To make the most of the potential profit offered by housing microfinance — which according to the recent research by Habitat’s Terwilliger Center could be similar, or even higher than mainstream microfinance products, as highlighted in the McKinsey report — investors need to be more committed to a long-term horizon for returns, and to social impact investing. They also need to understand their risks and costs, and fully appreciate market evolution and trends. They might need to think more creatively about how to better leverage local currency and local liquidity in banking and in pension sectors.
Blended capital is also important if we want to encourage the adoption of housing microfinance as a relevant product in financial institutions’ overall portfolios. Within markets, there are institutions ready to take the risk and act as market leads, but adequate funding to support the introduction of such loans is required.
More donor support is likely to be needed for microfinance products’ design and piloting phases.

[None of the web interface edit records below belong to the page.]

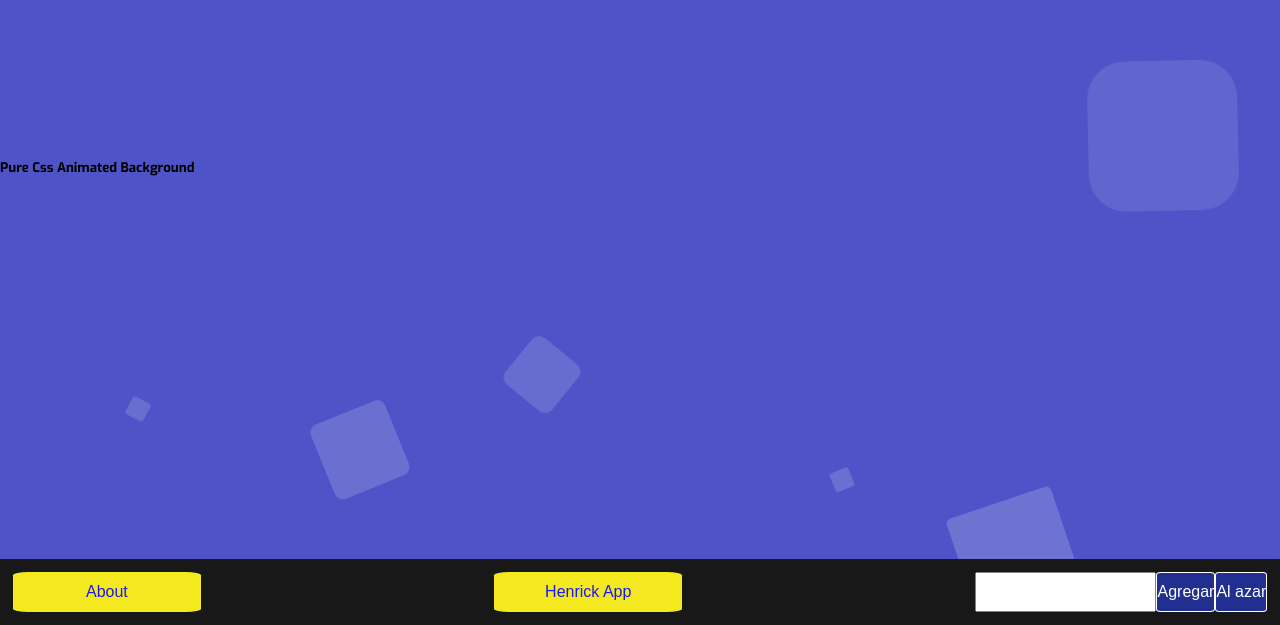
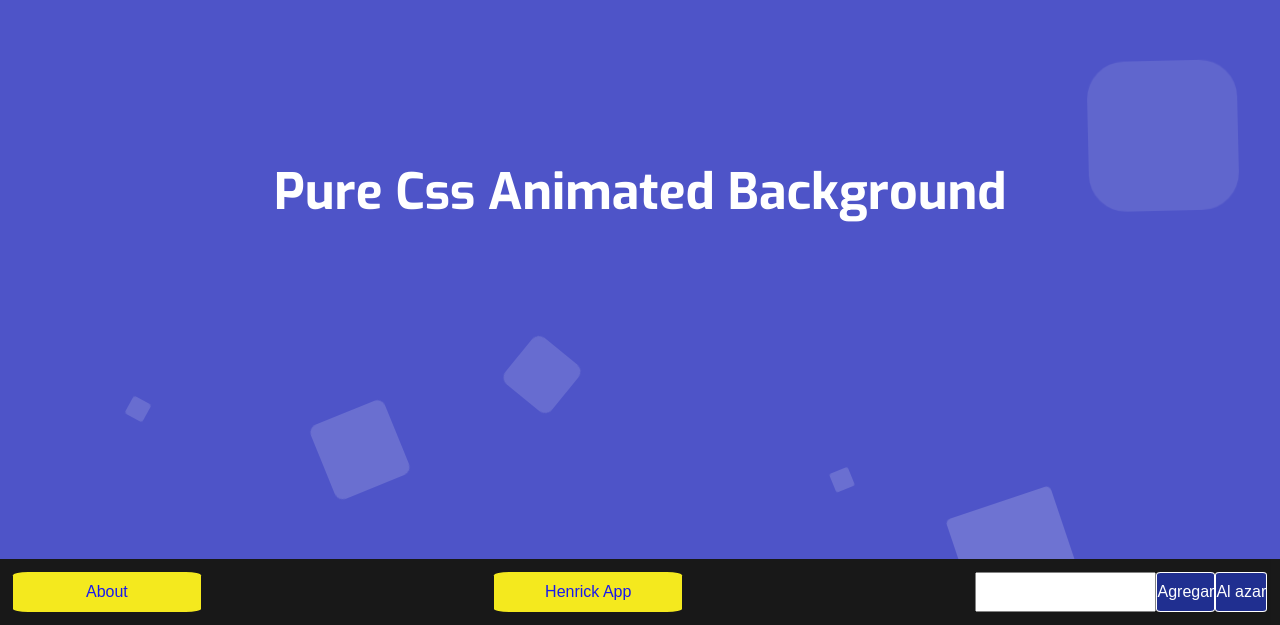
Before and after one commit to Aricoins/rick, a React (Create React App) app: page / in a window 1280 px wide. Shown: the part 241-866 px from the top of the page. Built offline with nearby package versions, Linux system fonts and the light colour scheme.

Commit message:
Update App.css

```diff
--- a/src/App.css
+++ b/src/App.css
@@ -17,7 +17,7 @@ body{
 
 }
 
-.context h1{
+.context h5{
     text-align: center;
     color: #fff;
     font-size: 50px;
```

The effectiveness of such support has been shown by an earlier project launched in 2009, in Peru, with support from the Inter-American Development Bank, or IDB. Mibanco, a Peruvian microfinance bank, developed the housing microfinance product Micasa, with grant funding from IDB and technical assistance from Habitat’s Terwilliger Center. The pilot project reached close to 1,500 clients in the first year and has grown significantly — it has now reached more than 201,000 clients, disbursing approximately 16,000 loans a month.
Proper knowledge of the demand, and training Mibanco’s staff on how to design and sell the new loan was as a key outlay before the launch. Doing the same elsewhere will help convince institutions that new products can be marketed successfully.

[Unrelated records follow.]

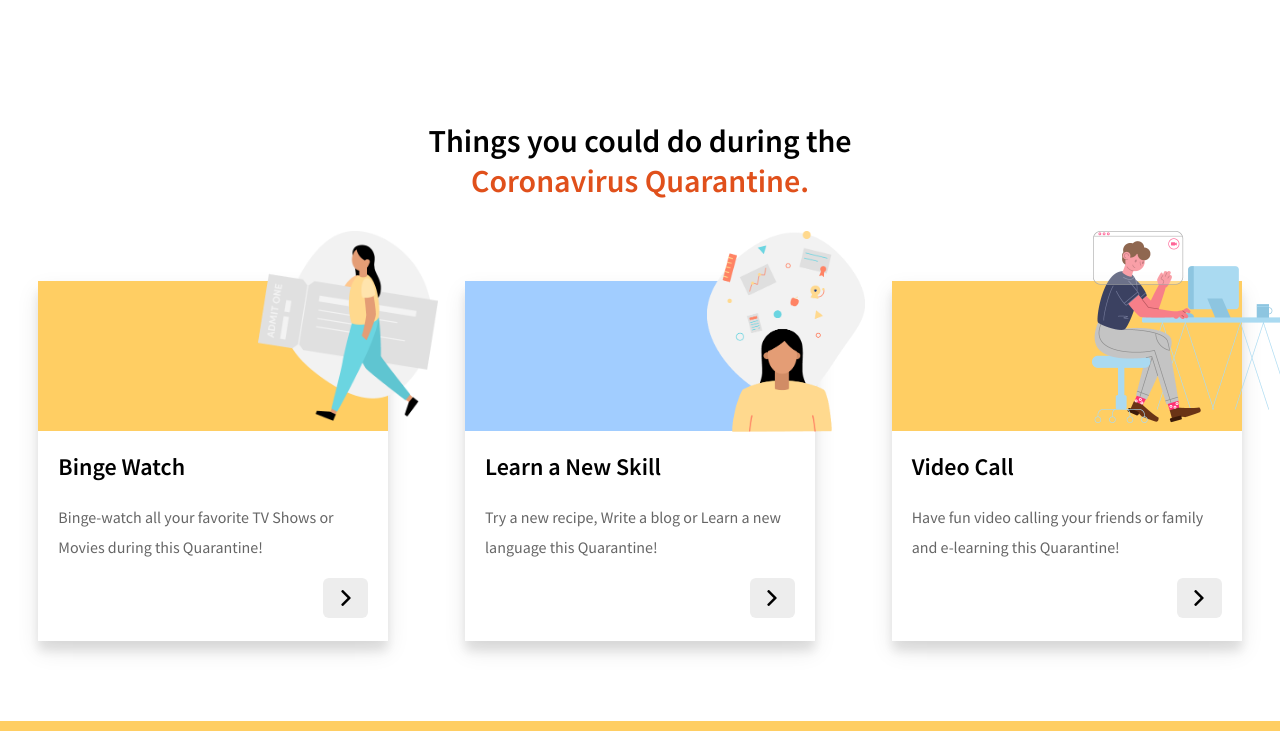
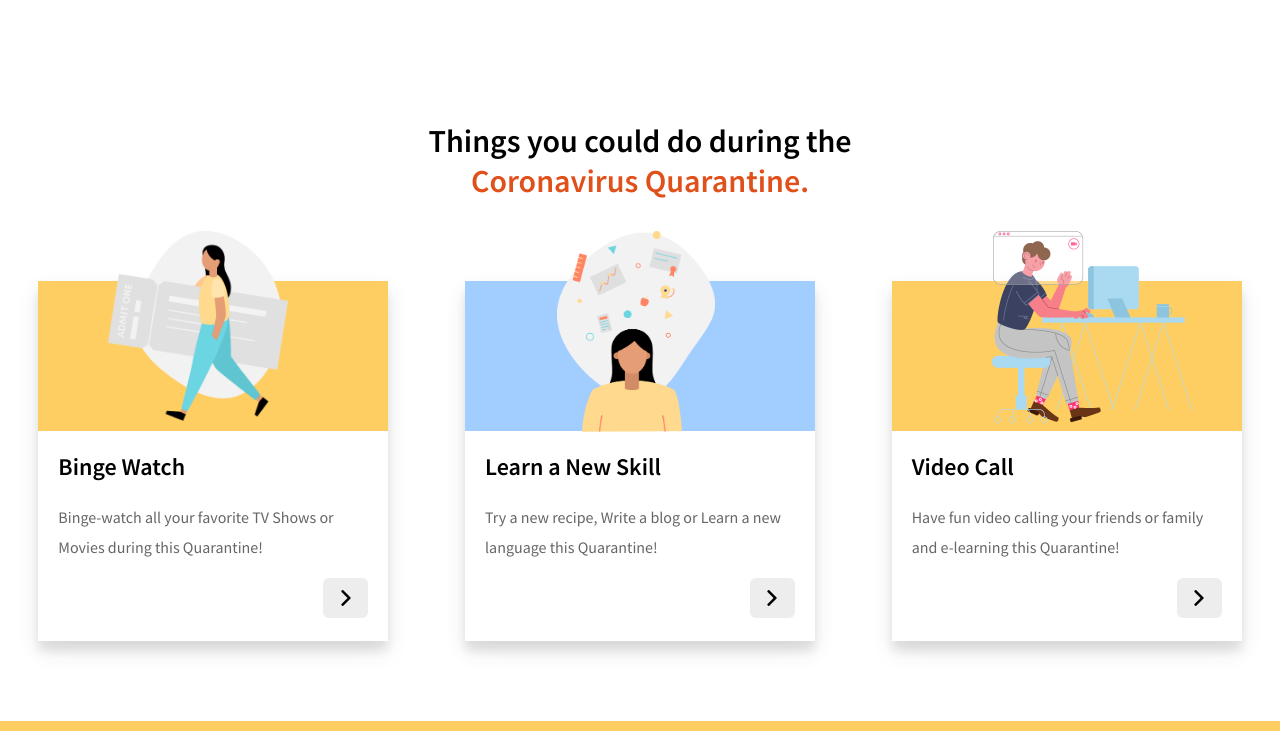
Before and after one commit to iCaran/iCorona, a plain HTML site: page index.html in a window 1280 px wide. Shown: the part 1400-2131 px from the top of the page. Drawn offline with nearby package versions, Linux system fonts and the light colour scheme.

Commit message:
Update styles.css

```diff
--- a/styles.css
+++ b/styles.css
@@ -176,19 +176,19 @@ li span{
     width: 180px;
     position: absolute;
     top: -50px;
-    right: -50px;
+    right: 100px;
 }
 .infoCards .two .cardtwoImg{
     width: 158px;
     position: absolute;
     top: -50px;
-    right: -50px;
+    right: 100px;
 }
 .infoCards .three .cardthreeImg{
     width: 200px;
     position: absolute;
     top: -50px;
-    right: -50px;
+    right: 50px;
 }
 
 .cardbgone{
@@ -433,16 +433,4 @@ li p{
     width: 26vw;
 }
 
-.footer{
-    padding-bottom: 40px;
-}
-
-
-
-
-
-
-
-
-
-}
+.footer{ padding-bottom: 40px; }
```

The groundwork that was a fundamental element of BAUA, and which built on Micasa, developed tools and approaches that can be replicated elsewhere. This includes: Properly understanding your customers and their needs and aspirations, appreciating the local market, finding a competitive position, and knowing the broader housing sector.
Donor agencies are aware that housing is a fundamental human need, and it is an expressed priority for the Sustainable Development Goals. They might consider investing more strategically in housing microfinance projects, leveraging the knowledge and resources that already exist, and being more judicious on what support is subsidized and for how long.
We believe that BAUA’s popularity with customers and the success of the loans for banks has demonstrated the business case for housing microfinance in sub-Saharan Africa. Recent research undertaken by Habitat’s Terwilliger Center has shown that at least 47 percent of financial institutions find it as profitable as other products offered by the institution, and 51 percent of institutions expect a return in one to three years.
Data — as provided by the International Finance Corporation, showing that more than 20 percent of microfinance loans are used for housing — and high levels of demand present a clear opportunity to expand into this sector.
With more commitment from donors and more flexibility and stamina from financial institutions, more housing microfinance loans could be offered to low-income households. This would help decrease the housing deficit and break the cycle of poverty for thousands of families across sub-Saharan Africa.
Habitat for Humanity’s Terwilliger Center and the Mastercard Foundation will be talking more about this topic at the upcoming Housing Finance Forum in Uganda, on July 11-12. Click here for more information.